Capital One’s next battle cry may be, “What’s in your Apple Pay wallet?” as the major banks fight it out to be the default Apple Pay card in Apple’s new mobile payments system.
“It’s a healthy competition,” JPMorgan Chase marketing chief Kristin Lemkau told the Financial Times.
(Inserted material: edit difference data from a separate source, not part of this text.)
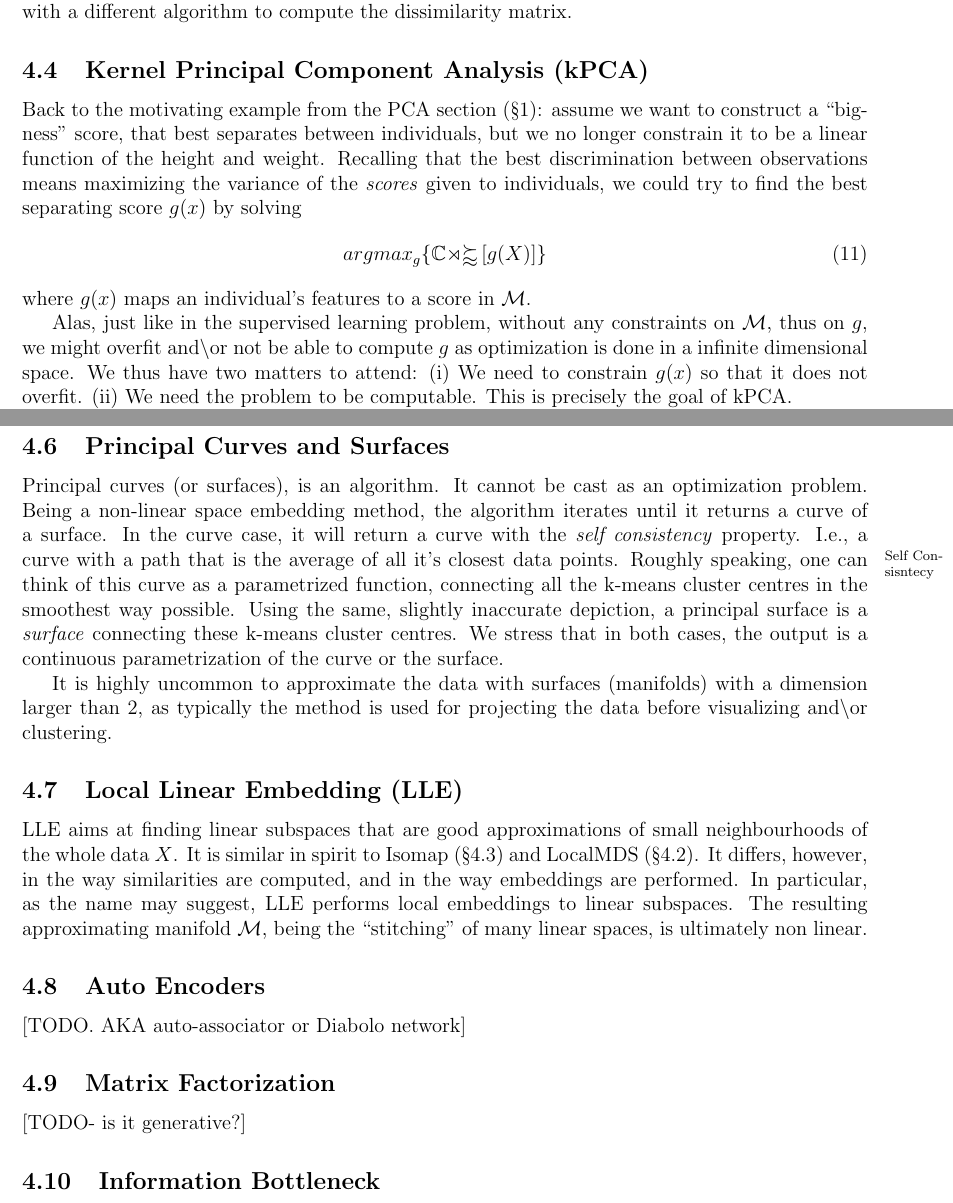
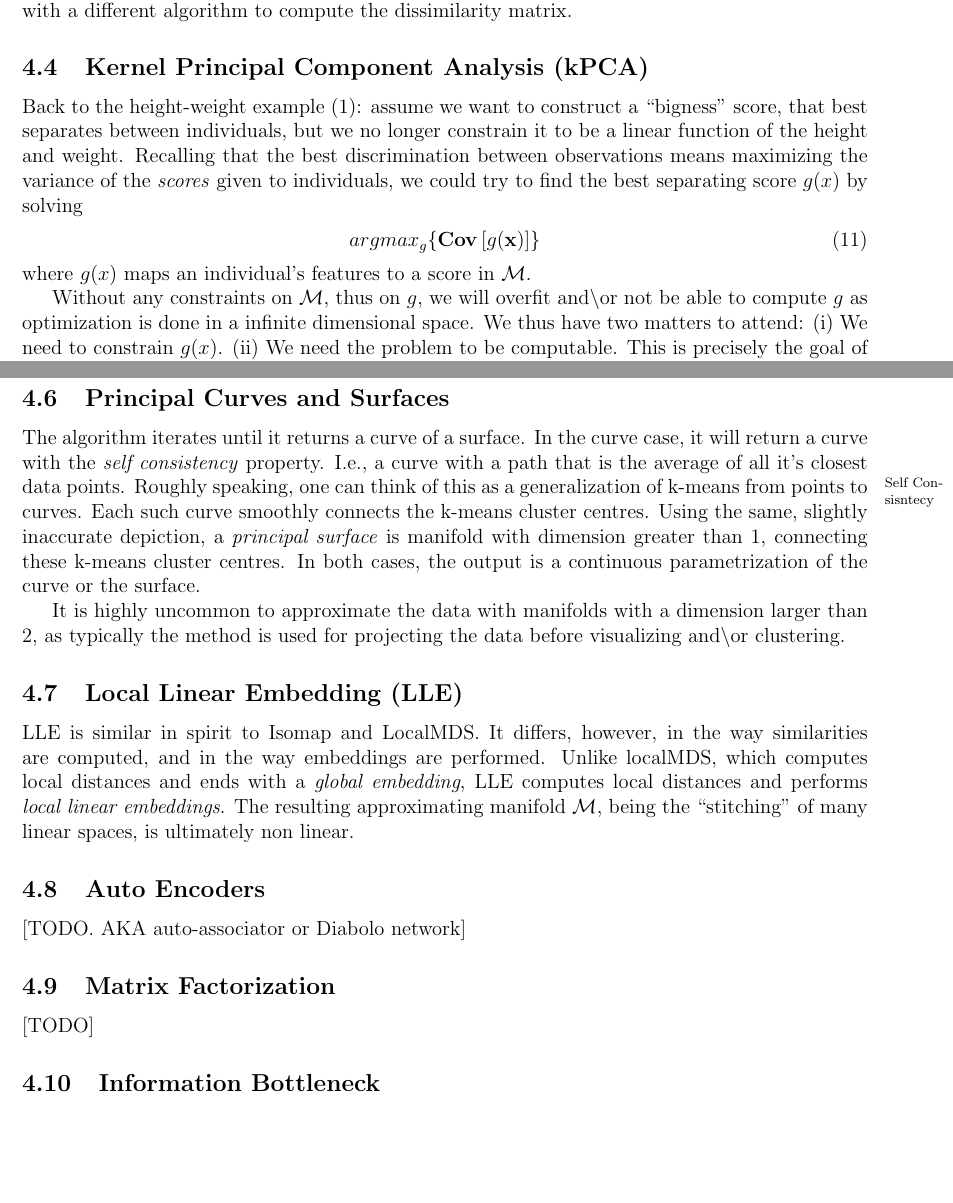
Before and after one commit to johnros/dim_reduce, a LaTeX document (dim_reduce.tex): two parts of pages 10 and 11 of 12, joined at a grey line, cut so that both start at the same text, the shorter picture padded with empty space. Compiled offline with pdfLaTeX.

```diff
--- a/dim_reduce.tex
+++ b/dim_reduce.tex
@@ -638,21 +638,20 @@
 
 
 
-
 \subsection{Kernel Principal Component Analysis (kPCA)}
 \label{sec:kpca}
 
-Back to the motivating example from the PCA section (\S\ref{sec:pca}): assume we want to construct a ``bigness'' score, that best separates between individuals, but we no longer constrain it to be a linear function of the height and weight.
+Back to the height-weight example (\ref{ex:bmi}): assume we want to construct a ``bigness'' score, that best separates between individuals, but we no longer constrain it to be a linear function of the height and weight.
 Recalling that the best discrimination between observations means maximizing the variance of the \emph{scores} given to individuals, we could try to find the best separating score $g(x)$ by solving
 \begin{align}
 \label{eq:kpca_wrong}
-\argmax{g}{\covn{g(X)}}
+	\argmax{g}{\cov{g(\x)}}
 \end{align}
 where $g(x)$ maps an individual's features to a score in $\manifold$.
 
-Alas, just like in the supervised learning problem, without any constraints on $\manifold$, thus on $g$, we might overfit \andor not be able to compute $g$ as optimization is done in a infinite dimensional space.
+Without any constraints on $\manifold$, thus on $g$, we will overfit \andor not be able to compute $g$ as optimization is done in a infinite dimensional space.
 We thus have two matters to attend:
-(i) We need to constrain $g(x)$ so that it does not overfit.
+(i) We need to constrain $g(x)$.
 (ii) We need the problem to be computable.
 This is precisely the goal of kPCA.
 
@@ -679,14 +681,15 @@
 \subsection{Principal Curves and Surfaces}
 
 
-Principal curves (or surfaces), is an algorithm. It cannot be cast as an optimization problem.
-Being a non-linear space embedding method, the algorithm iterates until it returns a curve of a surface.
-In the curve case, it will return a curve with the \emph{self consistency} property. I.e., a curve with a path that is the average of all it's closest data points.\marginnote{Self Consisntecy}
-Roughly speaking, one can think of this curve as a parametrized function, connecting all the k-means cluster centres in the smoothest way possible.
-Using the same, slightly inaccurate depiction, a principal surface is a \emph{surface} connecting these k-means cluster centres.
-We stress that in both cases, the output is a continuous parametrization of the curve or the surface.
+The algorithm iterates until it returns a curve of a surface.
+In the curve case, it will return a curve with the \emph{self consistency} property.
+I.e., a curve with a path that is the average of all it's closest data points.\marginnote{Self Consisntecy}
+Roughly speaking, one can think of this as a generalization of k-means from points to curves.
+Each such curve smoothly connects the k-means cluster centres.
+Using the same, slightly inaccurate depiction, a \emph{principal surface} is manifold with dimension greater than $1$, connecting these k-means cluster centres.
+In both cases, the output is a continuous parametrization of the curve or the surface.
 
-It is highly uncommon to approximate the data with surfaces (manifolds) with a dimension larger than $2$, as typically the method is used for projecting the data before visualizing \andor clustering.
+It is highly uncommon to approximate the data with manifolds with a dimension larger than $2$, as typically the method is used for projecting the data before visualizing \andor clustering.
 
 
 
@@ -696,12 +699,10 @@
 \subsection{Local Linear Embedding (LLE)}
 \label{sec:lle}
 
-
-
-LLE aims at finding linear subspaces that are good approximations of small neighbourhoods of the whole data $X$.
-It is similar in spirit to Isomap (\S\ref{sec:isomap}) and LocalMDS (\S\ref{sec:localMDS}).
+LLE is similar in spirit to Isomap and LocalMDS.
 It differs, however, in the way similarities are computed, and in the way embeddings are performed.
-In particular, as the name may suggest, LLE performs local embeddings to linear subspaces. The resulting approximating manifold $\manifold$, being the ``stitching'' of many linear spaces, is ultimately non linear.
+Unlike localMDS, which computes local distances and ends with a \emph{global embedding}, LLE computes local distances and performs \emph{local linear embeddings}.
+The resulting approximating manifold $\manifold$, being the ``stitching'' of many linear spaces, is ultimately non linear.
 
 
 
@@ -714,7 +715,7 @@
 
 \subsection{Matrix Factorization}
 \label{sec:matrix_factorization}
-[TODO- is it generative?]
+[TODO]
 
 
 
```
Also changed, not shown: dim_reduce.pdf, dim_reduce.tex (15 more changed lines).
JPMorgan Chase launched Apple Pay-centered marketing campaigns on the same day as the service’s unveiling, and similar campaigns from Apple’s other partner banks quickly followed.
“You want to create an incentive for people to download their card in Apple Pay and use it as their default card,” Lemkau added.
This writer has already begun receiving Apple Pay related emails from my credit card providers, Capital One and Chase are both are included in that virtual pile of promotional messages.
When a user pays for a service or merchandise using Apple Pay, they simply hold their finger on their iPhone 6 or iPhone 6 Plus’s Touch ID sensor near an NFC reader at a merchant’s point of sale terminal, and the transaction is completed using the default card set up in Apple Pay.
Banks want to their card to be that default card, as once you set it, they believe you’ll be unlikely to change it with any amount of regularity.
Although other payment systems, such as Google Wallet, have seen relatively slow rates of adoption, Apple’s new electronic payment system could be the jolt the industry needs.
Although they’ll be giving up a small piece of the action to Apple, banks believe if they can be the default card in your “electronic wallet” they have a good chance of seeing increased transactions come through their virtual doors, leading to an increase in profits.